## TASK
How many lines in the records below contain the word "ipynb"? Reply with the number alone.

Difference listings
—————

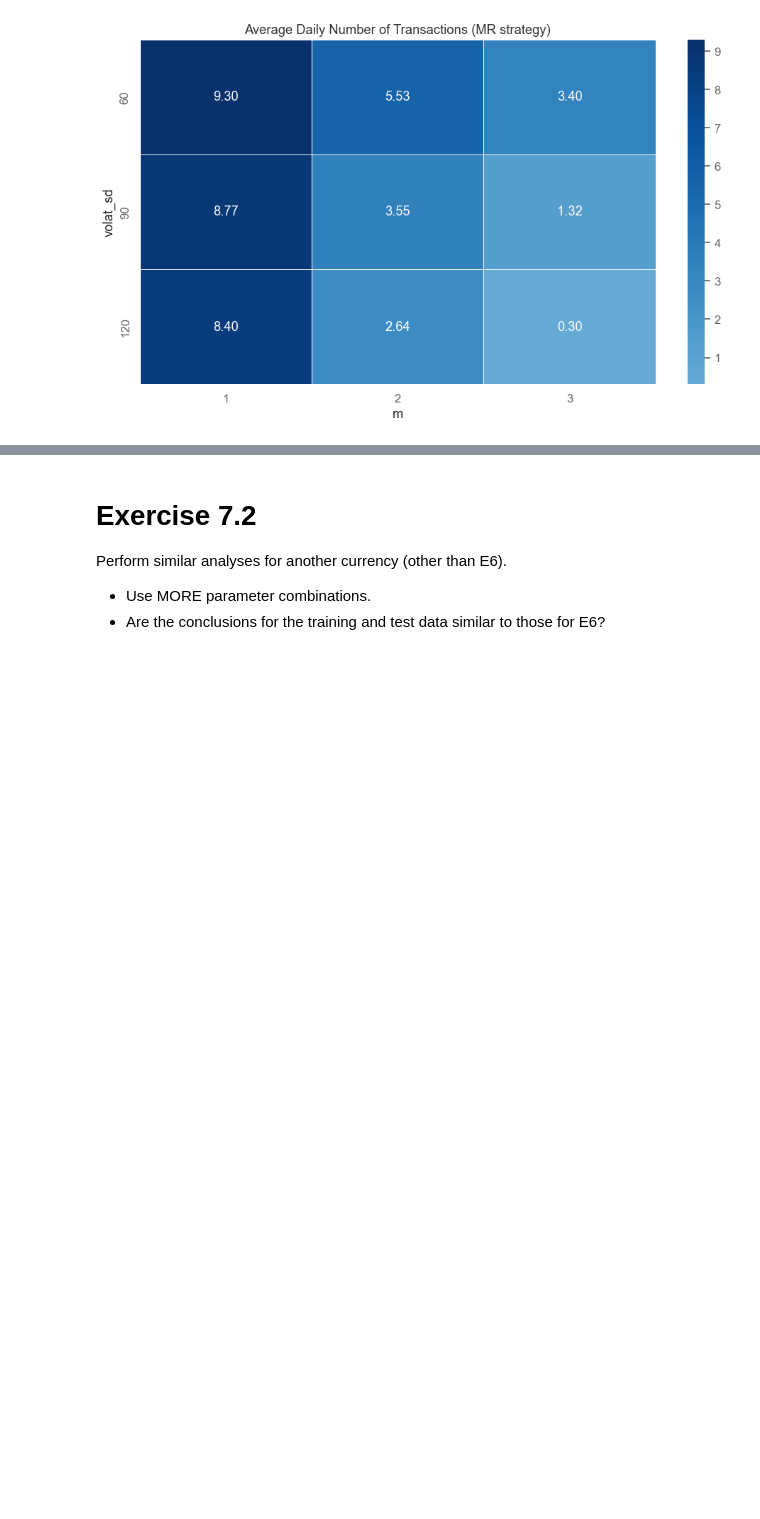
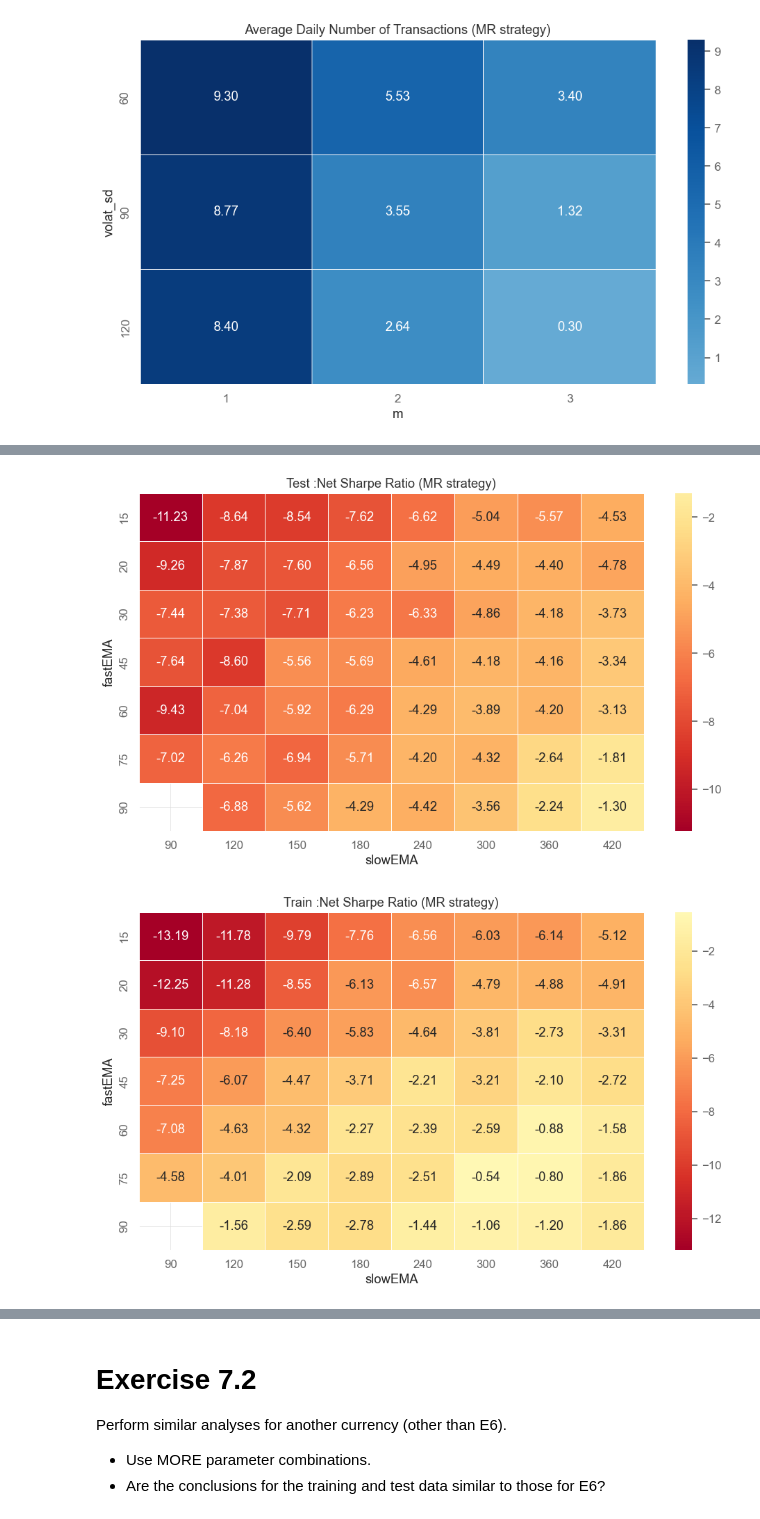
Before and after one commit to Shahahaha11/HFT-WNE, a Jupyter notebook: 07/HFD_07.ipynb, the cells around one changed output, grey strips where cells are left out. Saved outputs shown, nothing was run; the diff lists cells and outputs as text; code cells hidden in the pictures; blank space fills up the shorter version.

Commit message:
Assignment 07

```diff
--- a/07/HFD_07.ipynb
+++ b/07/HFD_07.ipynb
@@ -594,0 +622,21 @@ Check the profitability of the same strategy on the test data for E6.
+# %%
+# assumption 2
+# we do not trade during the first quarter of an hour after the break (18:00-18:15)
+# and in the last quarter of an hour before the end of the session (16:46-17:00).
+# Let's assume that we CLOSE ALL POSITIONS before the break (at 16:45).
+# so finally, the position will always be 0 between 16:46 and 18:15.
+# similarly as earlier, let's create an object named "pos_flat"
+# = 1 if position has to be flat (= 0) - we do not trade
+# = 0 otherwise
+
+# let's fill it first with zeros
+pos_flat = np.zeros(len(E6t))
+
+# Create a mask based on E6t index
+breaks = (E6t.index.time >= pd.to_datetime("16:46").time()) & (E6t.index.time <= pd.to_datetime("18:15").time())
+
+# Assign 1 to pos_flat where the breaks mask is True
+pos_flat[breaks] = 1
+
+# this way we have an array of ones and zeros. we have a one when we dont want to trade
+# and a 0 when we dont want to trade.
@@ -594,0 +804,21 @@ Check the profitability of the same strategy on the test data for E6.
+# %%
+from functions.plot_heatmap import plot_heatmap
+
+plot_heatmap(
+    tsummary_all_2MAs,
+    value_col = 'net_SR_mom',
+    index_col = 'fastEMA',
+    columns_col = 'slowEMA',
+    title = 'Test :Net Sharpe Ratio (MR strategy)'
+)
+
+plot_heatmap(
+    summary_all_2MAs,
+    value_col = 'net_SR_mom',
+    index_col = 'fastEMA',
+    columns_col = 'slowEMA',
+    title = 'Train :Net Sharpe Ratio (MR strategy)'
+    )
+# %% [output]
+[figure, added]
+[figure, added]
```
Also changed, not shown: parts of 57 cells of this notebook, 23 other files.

—————

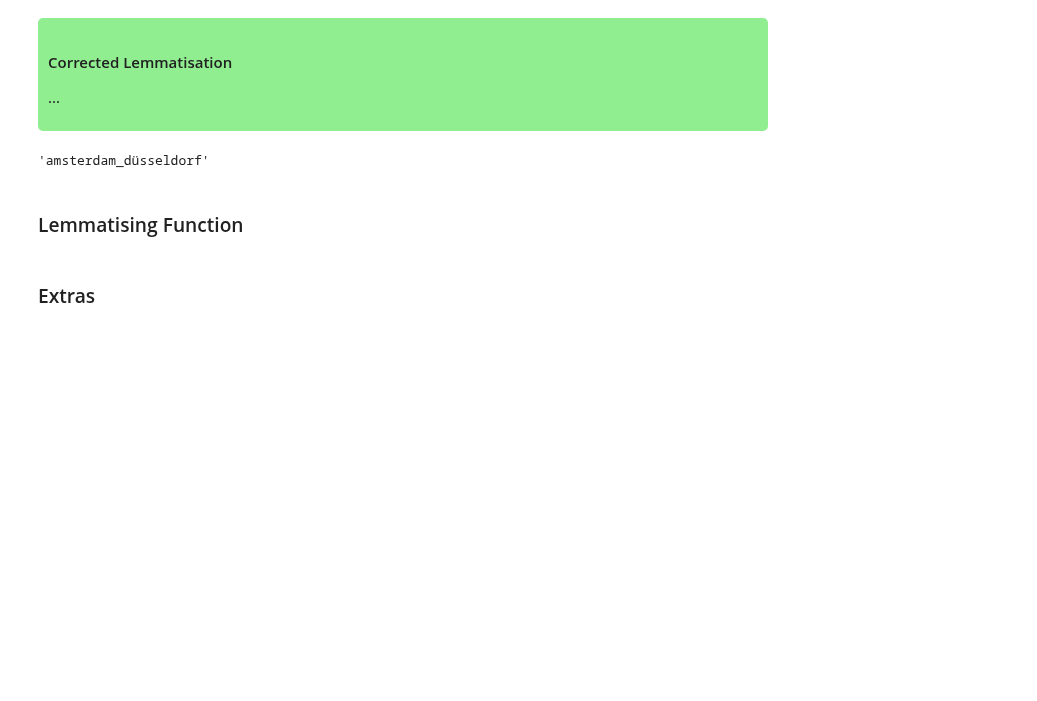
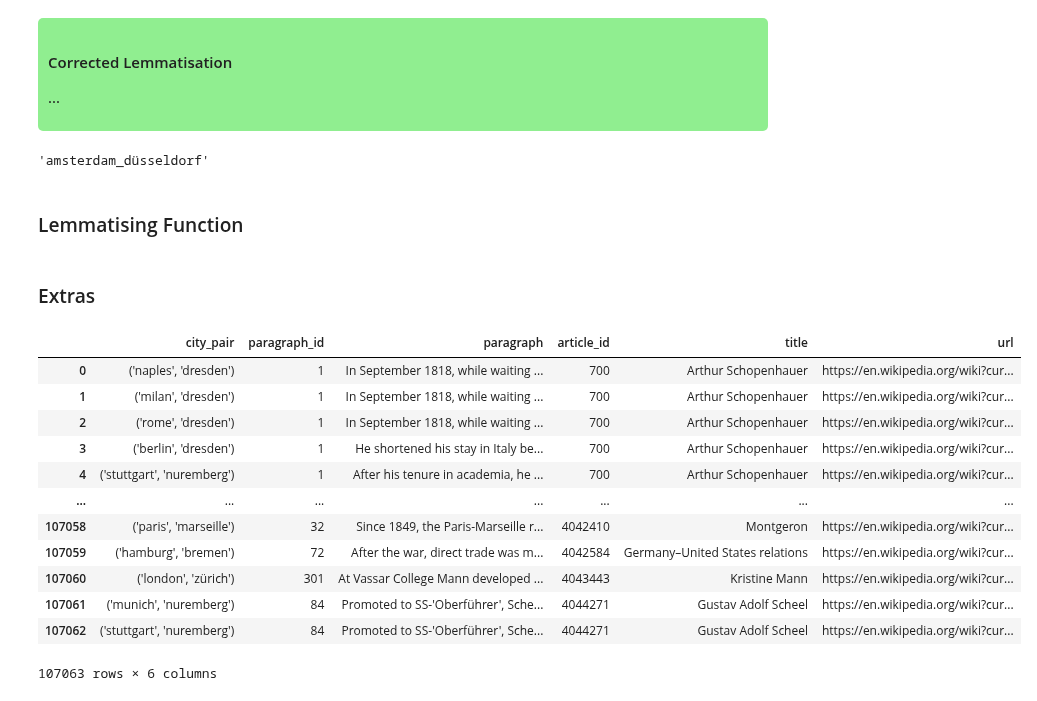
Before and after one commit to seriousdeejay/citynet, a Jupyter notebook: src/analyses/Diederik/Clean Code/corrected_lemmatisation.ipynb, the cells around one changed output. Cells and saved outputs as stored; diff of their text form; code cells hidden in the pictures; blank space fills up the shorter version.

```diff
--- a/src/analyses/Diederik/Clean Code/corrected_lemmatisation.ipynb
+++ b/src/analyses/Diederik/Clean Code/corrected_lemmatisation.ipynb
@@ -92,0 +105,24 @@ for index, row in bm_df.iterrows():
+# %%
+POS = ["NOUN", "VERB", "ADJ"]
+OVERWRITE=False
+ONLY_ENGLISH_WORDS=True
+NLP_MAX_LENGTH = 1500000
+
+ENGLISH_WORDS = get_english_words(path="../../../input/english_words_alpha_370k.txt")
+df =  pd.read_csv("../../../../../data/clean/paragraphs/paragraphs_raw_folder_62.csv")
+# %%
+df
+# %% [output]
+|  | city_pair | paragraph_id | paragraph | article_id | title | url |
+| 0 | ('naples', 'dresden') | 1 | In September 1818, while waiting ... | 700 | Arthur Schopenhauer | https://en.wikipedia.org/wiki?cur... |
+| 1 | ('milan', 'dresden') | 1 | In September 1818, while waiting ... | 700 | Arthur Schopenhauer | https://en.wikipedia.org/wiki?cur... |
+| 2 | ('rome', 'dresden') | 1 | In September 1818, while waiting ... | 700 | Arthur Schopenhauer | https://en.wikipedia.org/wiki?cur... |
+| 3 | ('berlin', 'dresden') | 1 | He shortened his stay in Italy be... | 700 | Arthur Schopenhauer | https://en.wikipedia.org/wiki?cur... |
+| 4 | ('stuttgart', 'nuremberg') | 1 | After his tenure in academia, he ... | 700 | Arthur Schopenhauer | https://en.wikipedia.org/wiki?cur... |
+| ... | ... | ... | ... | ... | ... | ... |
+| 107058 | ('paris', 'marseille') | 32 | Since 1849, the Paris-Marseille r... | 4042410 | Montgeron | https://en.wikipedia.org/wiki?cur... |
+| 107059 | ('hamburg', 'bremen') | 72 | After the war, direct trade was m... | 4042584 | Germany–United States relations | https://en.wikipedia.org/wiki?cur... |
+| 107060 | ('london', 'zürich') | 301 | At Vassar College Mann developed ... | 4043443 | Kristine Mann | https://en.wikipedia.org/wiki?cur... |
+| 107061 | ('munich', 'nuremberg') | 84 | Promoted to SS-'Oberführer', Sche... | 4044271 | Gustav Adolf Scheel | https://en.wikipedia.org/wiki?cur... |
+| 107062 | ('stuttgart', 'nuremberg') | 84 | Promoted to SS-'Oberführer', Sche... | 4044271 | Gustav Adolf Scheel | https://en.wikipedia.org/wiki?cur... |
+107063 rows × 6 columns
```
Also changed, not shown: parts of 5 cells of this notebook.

—————

## ANSWER BELOW
6